Recession? Lean on Analytics

After a brilliant post-Covid resurgence, the U.S. gaming industry now looks to be facing a new challenge, that being a recession of at least some magnitude. David Jacque Farahi (l.), executive chairman of Quick Custom Intelligence and former COO of Monarch Casino & Resort Inc., offers his thoughts about the importance of data analytics in an uncertain economy.

Recession? Lean on Analytics

Seventy percent of economists predict a recession in 2023, according to a Bloomberg poll. There was the adage that the casino industry is recession-proof. We learned that to be false in 2008. Why? In recessions prior to 2008, the supply-demand dynamic of the gaming industry was lopsided, and there was a lot more demand than there was supply, given the limited number of gaming markets.

Additionally, in prior recessions, Las Vegas had yet to change its business model. It was still the land of cheap buffets and discount hotel rooms, so what better place to visit when you were low on discretionary dollars? Sadly, those days are over. Today, gaming industry supply has outgrown demand nationally, and most casinos are no longer the home of cheap buffets, if they even have them any more (among other low cost forms of “loss-leader” entertainment).

So, if a recession is coming, and the gaming industry is no longer recession-proof, we should be hunkering down and preparing for a tough year. The best way to do this is to make our businesses more efficient. We can do this by reducing unprofitable expenditures and identifying areas for profitable growth. There is no better way to accomplish these two goals than with analytics, or, said more simply, by using data to make more informed decisions.

We know properties are extremely data-rich, with endless data sources, from slot accounting systems, to F&B POS terminals to the hotel and beyond. The hard part is corralling all this data into one place and in a form that can be flexible, reported on, and, most importantly, acted upon.

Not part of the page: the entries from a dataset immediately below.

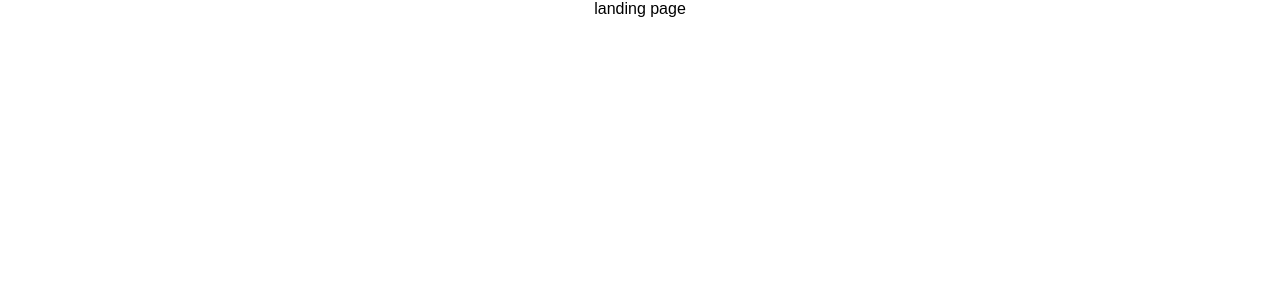
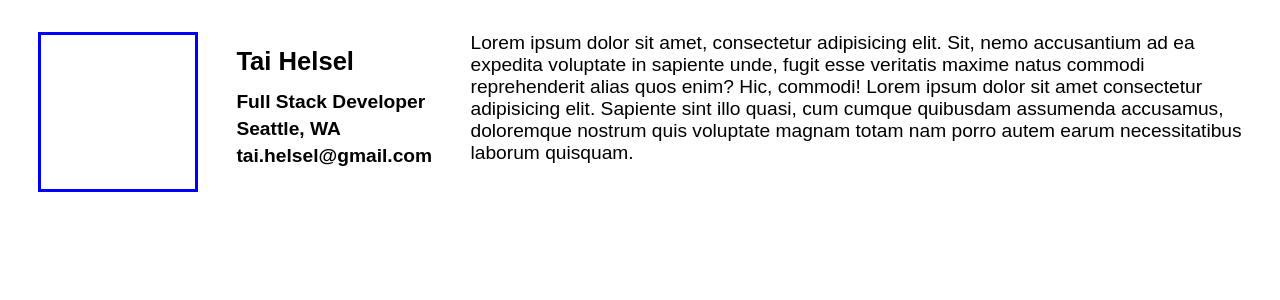
Before and after one commit to taihelsel/portfolio-v2, a React (Create React App) app: page / in a window 1280 px wide. Shown: the top 300 px of the page. Built offline with nearby package versions, Linux system fonts and the light colour scheme.

Commit message:
stubbed out landing page about section

```diff
--- a/src/App.css
+++ b/src/App.css
@@ -3,3 +3,48 @@ html,body{
   padding:0;
   text-align: center;
 }
+/* Landing Page */
+#landing-page{
+  position: relative;
+}
+#landing-about{
+  margin-top:2em;
+}
+#landing-skills{
+
+}
+#landing-portfolio-btn{
+
+}
+#landing-headshot{
+  border: 3px solid blue;
+  width: 12vmax;
+  height: 12vmax;
+  display: inline-block;
+  float: left;
+  margin: 0 3vmax;
+}
+#landing-headshot-img{
+  width:100%;
+  height:100%;
+}
+#about-info{
+  text-align: left;
+  display: inline-block;
+  float: left;
+  margin-right:3vmax;
+}
+#about-info h1{
+  font-size:2vmax;
+  margin:15px 0;
+}
+#about-info h2{
+  margin:0 0 5px 0;
+  font-size:1.5vmax;
+
+}
+#about-text{
+  font-size: 1.5vmax;
+  text-align: left;
+  width:97%;
+}
--- a/src/components/Landing/Landing.js
+++ b/src/components/Landing/Landing.js
@@ -4,7 +4,18 @@ import '../.././App.css';
 const Landing = () => {
     return (
       <section id="landing-page">
-        landing page
+        <div id="landing-about">
+            <div id="landing-headshot"><img src="" alt=""/></div>
+            <div id="about-info">
+                <h1>Tai Helsel</h1>
+                <h2>Full Stack Developer</h2>
+                <h2>Seattle, WA</h2>
+                <h2>tai.helsel@gmail.com</h2>
+            </div>
+            <p id="about-text">Lorem ipsum dolor sit amet, consectetur adipisicing elit. Sit, nemo accusantium ad ea expedita voluptate in sapiente unde, fugit esse veritatis maxime natus commodi reprehenderit alias quos enim? Hic, commodi! Lorem ipsum dolor sit amet consectetur adipisicing elit. Sapiente sint illo quasi, cum cumque quibusdam assumenda accusamus, doloremque nostrum quis voluptate magnam totam nam porro autem earum necessitatibus laborum quisquam.</p>
+        </div>
+        <div id="landing-skills"></div>
+        <a id="landing-portfolio-btn"></a>
       </section>
     );
 }
```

This is no easy task. Some operators have been able to do this internally, but often, it takes outside professionals to do it right; and when it is done right, the sky’s the limit. You can slice and dice your data with speed and accuracy, driving actionable insights to make your operation more efficient, all with the flexibility and immediacy that rapidly changing market conditions require.

Professor Tom Davenport, who literally wrote the book on the subject (Competing On Analytics: The New Science of Winning), describes it this way: “Leading companies are doing more than just collecting and storing information in large quantities. They’re now building their competitive strategies around data-driven insights that are, in turn, generating impressive business results. Their secret weapon? Analytics: sophisticated quantitative and statistical analysis and predictive modeling supported by data-savvy senior leaders and powerful information technology.”

In short, if you’re not using analytics in your business today, you are likely falling behind the competition.

As Davenport describes in his subsequent book on the subject, the first step is to ensure you have a senior-level analytics “champion” within the organization, driving the data-centric culture. Second, you need data science professionals who know how to leverage the raw data and write new algorithms, which give you the industry-specific and proprietary key performance indicators (KPI) that drive outsized results. Given all the data we have in the gaming industry, the possibilities here are only limited by imagination.

Let’s talk through a couple of the endless examples.

Many operators realized during Covid that less is more when it comes to their slot floors. They realized they didn’t need as many machines as they thought, and with post-Covid slot floors shrinking, expenses have shrunk along with them. But have slot floors been reduced enough?

The best way to answer this question is by digging into the second-generation slot KPI, utilization. Slot machine utilization sounds like something that should be easy to calculate; it’s not. Over a decade ago, we tried to do it manually by standing behind players and timing game play with a stop watch… let’s just say it didn’t work. Calculating utilization is very hard, yet powerful when done correctly. It is a key to getting to the Goldilocks slot count—not too much and not too little.

Another example is mail programs. Each property has extensive mail programs, sending out hundreds of thousands, if not millions, of pieces of mail a year. How do we know if they are working? How do we know if the mail is being used to drive incremental profit?

Test and control programs are the best way to understand if your mail is getting the results you want. Would Joe Smith be coming to the property anyway, even if you didn’t send him the $5 in weekly freeplay? Would Karen Johnston give you more of her gaming wallet if she received hotel suite offers instead of just a steakhouse offer? Having a test and control program is challenging to implement, and requires the right tools to evaluate, but the benefits are endless. Just learning how to improve your inactive mailer can be worth hundreds of thousands of dollars annually, so the work is certainly worth the reward.

Wasteful spending in mail programs, the slot floor or otherwise is bad enough in good times, and it is only exacerbated in times of economic uncertainty. That makes effective analysis more important than ever. Analytics is not just about organizing and reporting on your data, it’s about what you do with that knowledge.

A recession appears to be coming, and with it players will have less discretionary dollars to spend. Now is the time to get ahead of it, and the competition, by investing time and capital in a data-driven approach to improve your property’s efficiency and, ultimately, your bottom line.